▶ **Given data**:
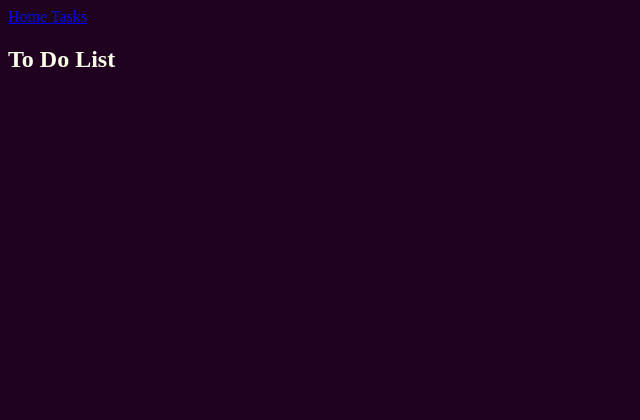
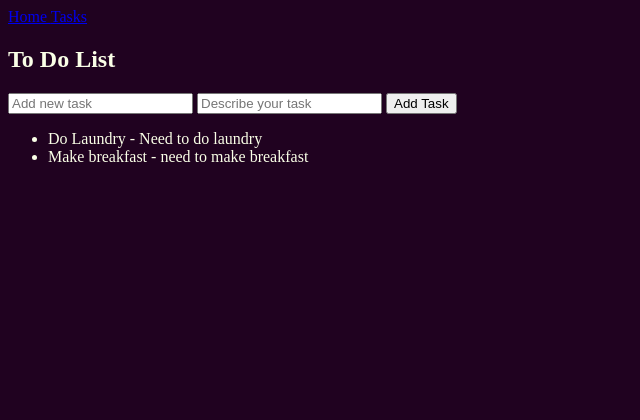
Before and after one commit to LukeGearty/todolist, a Django app: page /tasks/ in a window 1280 px wide. Shown: the top 420 px of the page, without its empty margins (0-640 px from the left). Run offline with Django 5.2, Linux system fonts and the light colour scheme; data comes from the database, SQL or seed files in the repository; both versions use the stored data as it was after the commit.

Commit message:
completed basic adding tasks functions

```diff
--- a/todolist/tasks/templates/tasks/tasks.html
+++ b/todolist/tasks/templates/tasks/tasks.html
@@ -6,5 +6,19 @@
 
 {% block content %}
     <h1>To Do List</h1>
+    <form method="POST">
+        {% csrf_token %}
+        <input type="text" name="name" placeholder="Add new task">
+        <input type="textarea" name="description" placeholder="Describe your task">
+        <button type="submit">Add Task</button>
+    </form>
+
+    <ul>
+        {% for task in tasks %}
+        <li>{{ task.name }} - {{ task.description }}</li>
+        {% empty %}
+            <li>No Tasks Available</li>
+        {% endfor %}
+    </ul>
 
 {% endblock %}
--- a/todolist/tasks/urls.py
+++ b/todolist/tasks/urls.py
@@ -3,5 +3,5 @@ from . import views
 
 
 urlpatterns = [
-    path('',views.task_view)
+    path('',views.task_view, name='tasks')
 ]
--- a/todolist/tasks/views.py
+++ b/todolist/tasks/views.py
@@ -1,6 +1,15 @@
-from django.shortcuts import render
+from django.shortcuts import render, redirect
+from .models import Task
 
 # Create your views here.
 
 def task_view(request):
-    return render(request, 'tasks/tasks.html')
+    tasks = Task.objects.all()
+    if request.method == "POST":
+        name = request.POST.get('name')
+        description = request.POST.get('description')
+        if name:
+            Task.objects.create(name=name, description=description)
+        return redirect('tasks')
+
+    return render(request, 'tasks/tasks.html', {'tasks': tasks})
--- a/todolist/templates/home.html
+++ b/todolist/templates/home.html
@@ -5,4 +5,5 @@
 
     {% block content %}
         <h1>Home</h1>
+        <h2>Check out the tasks <a href="tasks">here</a>
     {% endblock %}
```
Also changed, not shown: todolist/db.sqlite3, todolist/tasks/migrations/0001_initial.py (added).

▶ **To do**:
Check each line of the data above for the word "request" and copy the ones where it is found.

▶ **Solution**:
 def task_view(request):
-    return render(request, 'tasks/tasks.html')
+    if request.method == "POST":
+        name = request.POST.get('name')
+        description = request.POST.get('description')
+    return render(request, 'tasks/tasks.html', {'tasks': tasks})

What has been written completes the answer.